Given how tough and wearing the last few months have been for many teams, it may be tempting to give your team away day a swerve this year. But with the right approach and planning, some time together could help provide the re-set, re-focus and energy your team needs – even if like so much else this year, it’s likely to be online.
The classic team away day has long suffered from the limits of a one-off intervention. For many of us, it’s been an enjoyable break from the office, but any gains in morale and new ideas have tended to be short lived.
The wisest team leaders will not be seeking to replicate this model in 2021.
In our own work supporting communications teams, we have shifted to shorter, sharper sessions with frequent breaks, using some of our favourite digital tools for more energising and inclusive conversations online. We have learned to put much more emphasis on the work around the sessions so that every minute teams spend together online is time well spent.
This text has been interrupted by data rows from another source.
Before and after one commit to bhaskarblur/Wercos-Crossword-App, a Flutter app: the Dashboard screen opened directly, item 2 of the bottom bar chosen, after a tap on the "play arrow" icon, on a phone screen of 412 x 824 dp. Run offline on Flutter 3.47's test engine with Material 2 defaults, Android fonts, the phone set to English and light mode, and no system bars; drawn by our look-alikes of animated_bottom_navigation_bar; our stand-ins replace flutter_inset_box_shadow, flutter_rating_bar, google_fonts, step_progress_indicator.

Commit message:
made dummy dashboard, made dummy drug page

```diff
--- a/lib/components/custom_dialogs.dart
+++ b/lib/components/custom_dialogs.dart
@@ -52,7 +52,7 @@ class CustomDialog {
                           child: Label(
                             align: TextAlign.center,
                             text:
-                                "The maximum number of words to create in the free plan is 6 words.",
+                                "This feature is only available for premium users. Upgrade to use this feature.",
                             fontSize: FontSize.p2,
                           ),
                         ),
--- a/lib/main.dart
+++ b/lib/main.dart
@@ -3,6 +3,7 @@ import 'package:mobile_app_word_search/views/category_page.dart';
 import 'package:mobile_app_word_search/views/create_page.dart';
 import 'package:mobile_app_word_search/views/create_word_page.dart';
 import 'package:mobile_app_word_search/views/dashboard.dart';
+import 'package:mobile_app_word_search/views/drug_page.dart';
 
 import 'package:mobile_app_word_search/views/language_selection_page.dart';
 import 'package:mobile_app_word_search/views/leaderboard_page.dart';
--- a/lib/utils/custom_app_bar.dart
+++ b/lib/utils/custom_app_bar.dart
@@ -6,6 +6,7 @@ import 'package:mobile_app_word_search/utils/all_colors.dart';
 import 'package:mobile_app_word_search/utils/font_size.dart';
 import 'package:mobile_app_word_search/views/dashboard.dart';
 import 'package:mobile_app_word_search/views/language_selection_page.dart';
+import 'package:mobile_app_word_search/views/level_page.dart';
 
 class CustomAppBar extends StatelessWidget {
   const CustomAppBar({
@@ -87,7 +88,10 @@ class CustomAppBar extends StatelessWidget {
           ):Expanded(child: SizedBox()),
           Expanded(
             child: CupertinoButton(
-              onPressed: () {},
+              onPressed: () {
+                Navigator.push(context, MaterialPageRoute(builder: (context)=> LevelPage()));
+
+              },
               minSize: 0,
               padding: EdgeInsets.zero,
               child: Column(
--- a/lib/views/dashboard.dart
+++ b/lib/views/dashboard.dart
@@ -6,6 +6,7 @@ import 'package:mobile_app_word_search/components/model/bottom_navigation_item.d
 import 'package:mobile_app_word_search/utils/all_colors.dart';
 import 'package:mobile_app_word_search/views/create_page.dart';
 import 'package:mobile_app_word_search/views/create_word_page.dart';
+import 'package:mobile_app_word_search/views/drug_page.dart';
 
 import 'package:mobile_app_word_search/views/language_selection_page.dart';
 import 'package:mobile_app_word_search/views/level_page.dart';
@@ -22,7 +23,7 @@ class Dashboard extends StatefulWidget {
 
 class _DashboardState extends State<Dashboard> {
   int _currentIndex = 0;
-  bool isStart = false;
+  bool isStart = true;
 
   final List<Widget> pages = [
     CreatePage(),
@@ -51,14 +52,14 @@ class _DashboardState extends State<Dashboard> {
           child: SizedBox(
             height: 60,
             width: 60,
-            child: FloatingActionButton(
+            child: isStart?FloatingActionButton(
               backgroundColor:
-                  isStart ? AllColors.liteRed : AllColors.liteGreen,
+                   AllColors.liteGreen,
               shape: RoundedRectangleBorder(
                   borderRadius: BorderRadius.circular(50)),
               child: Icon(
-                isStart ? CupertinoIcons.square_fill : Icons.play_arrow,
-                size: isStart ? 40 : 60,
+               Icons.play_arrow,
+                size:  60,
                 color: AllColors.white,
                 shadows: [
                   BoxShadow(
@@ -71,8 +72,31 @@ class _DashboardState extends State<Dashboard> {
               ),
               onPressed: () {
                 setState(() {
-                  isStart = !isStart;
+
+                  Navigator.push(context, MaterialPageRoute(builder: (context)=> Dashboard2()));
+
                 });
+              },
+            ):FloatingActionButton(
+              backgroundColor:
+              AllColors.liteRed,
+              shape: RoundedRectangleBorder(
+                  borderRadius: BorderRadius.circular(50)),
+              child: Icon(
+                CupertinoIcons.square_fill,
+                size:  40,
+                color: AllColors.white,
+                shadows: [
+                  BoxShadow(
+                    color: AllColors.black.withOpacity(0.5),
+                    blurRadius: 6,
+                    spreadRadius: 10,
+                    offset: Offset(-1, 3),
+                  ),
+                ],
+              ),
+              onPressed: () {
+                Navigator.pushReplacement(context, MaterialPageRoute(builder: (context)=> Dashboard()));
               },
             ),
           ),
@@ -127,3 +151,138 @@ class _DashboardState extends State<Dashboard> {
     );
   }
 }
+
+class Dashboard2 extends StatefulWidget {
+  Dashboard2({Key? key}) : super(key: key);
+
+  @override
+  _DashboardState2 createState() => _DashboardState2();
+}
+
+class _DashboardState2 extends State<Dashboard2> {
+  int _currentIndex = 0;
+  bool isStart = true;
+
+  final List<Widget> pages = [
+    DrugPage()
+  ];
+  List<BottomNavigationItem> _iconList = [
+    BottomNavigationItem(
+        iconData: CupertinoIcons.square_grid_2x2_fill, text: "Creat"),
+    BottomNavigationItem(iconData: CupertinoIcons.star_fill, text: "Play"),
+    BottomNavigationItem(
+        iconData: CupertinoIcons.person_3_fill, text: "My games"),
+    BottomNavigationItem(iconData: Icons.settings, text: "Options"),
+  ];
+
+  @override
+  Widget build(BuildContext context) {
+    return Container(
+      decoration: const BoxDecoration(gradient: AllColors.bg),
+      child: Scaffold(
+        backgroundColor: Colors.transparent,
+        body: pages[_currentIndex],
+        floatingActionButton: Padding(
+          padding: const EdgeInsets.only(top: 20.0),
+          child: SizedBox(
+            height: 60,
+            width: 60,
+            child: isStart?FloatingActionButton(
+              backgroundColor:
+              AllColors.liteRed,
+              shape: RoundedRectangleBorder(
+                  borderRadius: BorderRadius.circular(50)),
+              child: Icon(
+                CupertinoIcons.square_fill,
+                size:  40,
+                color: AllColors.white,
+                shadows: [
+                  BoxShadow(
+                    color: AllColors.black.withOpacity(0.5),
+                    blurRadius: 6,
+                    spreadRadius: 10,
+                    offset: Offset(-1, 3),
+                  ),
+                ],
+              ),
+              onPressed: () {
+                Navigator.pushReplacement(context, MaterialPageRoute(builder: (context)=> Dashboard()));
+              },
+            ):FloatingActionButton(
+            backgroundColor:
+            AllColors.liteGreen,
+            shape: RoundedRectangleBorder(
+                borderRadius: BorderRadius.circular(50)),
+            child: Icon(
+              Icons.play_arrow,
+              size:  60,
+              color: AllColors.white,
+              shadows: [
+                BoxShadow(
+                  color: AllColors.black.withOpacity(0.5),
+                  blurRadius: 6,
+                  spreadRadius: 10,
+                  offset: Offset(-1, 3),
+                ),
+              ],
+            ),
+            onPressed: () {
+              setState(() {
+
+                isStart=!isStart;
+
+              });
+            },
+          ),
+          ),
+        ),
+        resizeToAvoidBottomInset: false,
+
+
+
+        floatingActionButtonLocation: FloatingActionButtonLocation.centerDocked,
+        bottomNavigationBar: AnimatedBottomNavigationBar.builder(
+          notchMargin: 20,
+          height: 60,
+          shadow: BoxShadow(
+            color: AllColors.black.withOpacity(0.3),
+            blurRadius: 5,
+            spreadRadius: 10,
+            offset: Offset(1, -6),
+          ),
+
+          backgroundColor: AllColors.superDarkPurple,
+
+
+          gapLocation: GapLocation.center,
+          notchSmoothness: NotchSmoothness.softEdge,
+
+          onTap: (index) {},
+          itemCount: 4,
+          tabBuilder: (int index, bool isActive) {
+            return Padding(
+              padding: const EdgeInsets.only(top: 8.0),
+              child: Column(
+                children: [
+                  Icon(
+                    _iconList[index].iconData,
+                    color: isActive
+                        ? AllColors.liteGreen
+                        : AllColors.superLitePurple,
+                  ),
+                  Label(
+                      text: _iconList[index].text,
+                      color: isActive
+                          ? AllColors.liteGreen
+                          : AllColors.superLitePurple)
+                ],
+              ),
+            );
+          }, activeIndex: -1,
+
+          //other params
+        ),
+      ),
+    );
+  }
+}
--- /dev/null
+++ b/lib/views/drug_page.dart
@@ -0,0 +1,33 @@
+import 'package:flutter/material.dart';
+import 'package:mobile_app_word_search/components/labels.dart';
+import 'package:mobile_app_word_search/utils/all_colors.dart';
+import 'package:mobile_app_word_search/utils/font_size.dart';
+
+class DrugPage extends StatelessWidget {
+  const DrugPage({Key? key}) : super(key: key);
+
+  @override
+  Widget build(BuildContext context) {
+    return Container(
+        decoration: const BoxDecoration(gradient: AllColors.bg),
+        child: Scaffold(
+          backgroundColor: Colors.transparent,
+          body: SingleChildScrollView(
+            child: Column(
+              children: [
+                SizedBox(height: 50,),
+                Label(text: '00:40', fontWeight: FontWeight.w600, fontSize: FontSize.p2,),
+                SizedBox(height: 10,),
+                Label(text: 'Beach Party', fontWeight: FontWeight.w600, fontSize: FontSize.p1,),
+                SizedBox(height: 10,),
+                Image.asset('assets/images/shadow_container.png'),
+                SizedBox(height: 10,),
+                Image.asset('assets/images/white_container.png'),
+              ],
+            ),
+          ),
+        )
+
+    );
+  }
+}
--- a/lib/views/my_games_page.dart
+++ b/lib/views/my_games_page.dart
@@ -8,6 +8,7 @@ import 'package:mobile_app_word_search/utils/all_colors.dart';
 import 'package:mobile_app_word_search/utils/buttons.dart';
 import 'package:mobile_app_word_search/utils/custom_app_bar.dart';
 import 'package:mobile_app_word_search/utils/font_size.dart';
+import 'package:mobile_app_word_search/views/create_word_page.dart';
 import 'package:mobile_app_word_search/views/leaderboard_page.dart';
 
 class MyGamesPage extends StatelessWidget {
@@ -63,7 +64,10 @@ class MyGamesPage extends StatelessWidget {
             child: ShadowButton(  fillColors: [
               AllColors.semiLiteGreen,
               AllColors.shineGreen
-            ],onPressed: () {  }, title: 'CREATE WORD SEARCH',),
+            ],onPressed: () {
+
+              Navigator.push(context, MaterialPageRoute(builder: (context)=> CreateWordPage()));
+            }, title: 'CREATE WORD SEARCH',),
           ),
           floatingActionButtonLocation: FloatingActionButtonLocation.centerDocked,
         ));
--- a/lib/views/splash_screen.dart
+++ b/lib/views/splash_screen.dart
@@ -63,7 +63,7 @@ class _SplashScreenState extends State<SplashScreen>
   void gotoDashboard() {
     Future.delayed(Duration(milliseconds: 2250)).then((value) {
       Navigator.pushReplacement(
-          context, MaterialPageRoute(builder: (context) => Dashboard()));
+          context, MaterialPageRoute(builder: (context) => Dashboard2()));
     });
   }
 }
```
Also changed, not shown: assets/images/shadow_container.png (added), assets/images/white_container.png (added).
For those teams without the resources to bring in external support, here are our top four tips to help with your next team planning session or away day:
- Take the temperature and assess team priorities in advance
Make sure you get everyone’s input beforehand, so that you truly understand how team members are feeling when you plan the day. It’s vital to get a sense of the team’s energy levels, as well as their priorities for discussion. What do people feel are the team’s strengths and the barriers to their best work? You can gather this through online surveys, mini focus groups or 1-1 interviews. Team members will arrive at the session knowing their views have already been taken into account, and you can focus the time you spend together on the most important issues.
- Be as inclusive as you can be
Author of Time to Think Nancy Kline reminds us that we are not truly present with each other until we speak. However, putting our views forward in groups can be daunting for some people, and group discussion formats tend to favour the extroverts among us. Plan your session in a way that gives people a range of options to input, through the use of short in-meeting polls, targeted questions through the chat function and online whiteboards (much of which can be captured and shared afterwards). Break-out rooms of small groups are really important and provide a more psychologically safe space for people to respond to or create ideas.
- Build in frequent interaction and lots of breaks
Your group sessions will need to be shorter online than they might have been face-to-face. Plan in frequent breaks, and never go longer than 10 minutes without giving the group another question to address or a problem to solve. And remember you don’t have to do things the way that they have always been done. Instead of a half or whole team day, consider the value you might get from a more extended series of shorter sessions. This will protect energy levels and give people time to consider and digest what is discussed and agreed as you go along.
- Focus on and reinforce the fundamentals of teamwork (especially this year!)
Decades of research have shown that a shared purpose is the most critical element of any team. The problem with traditional team building sessions is that they can focus on team relationships and the details of how individuals collaborate, whilst taking for granted the group’s fundamental purpose and their shared values and goals.
Make sure in your team sessions you are returning to the questions from which your team’s identity and motivation will flow: ‘who are we there for, and what do we want to achieve by working together that we can’t achieve on our own?’.
High-performing communications teams are purpose-led, audience-focused and keen to learn from experience and from each other. Spending time together, particularly in 2021, to reinforce these fundamentals is the best investment in time that you will make.
For more insights into developing your communications team culture see our Beyond the Organogram series.
Image: Hudson Hintze on Unsplash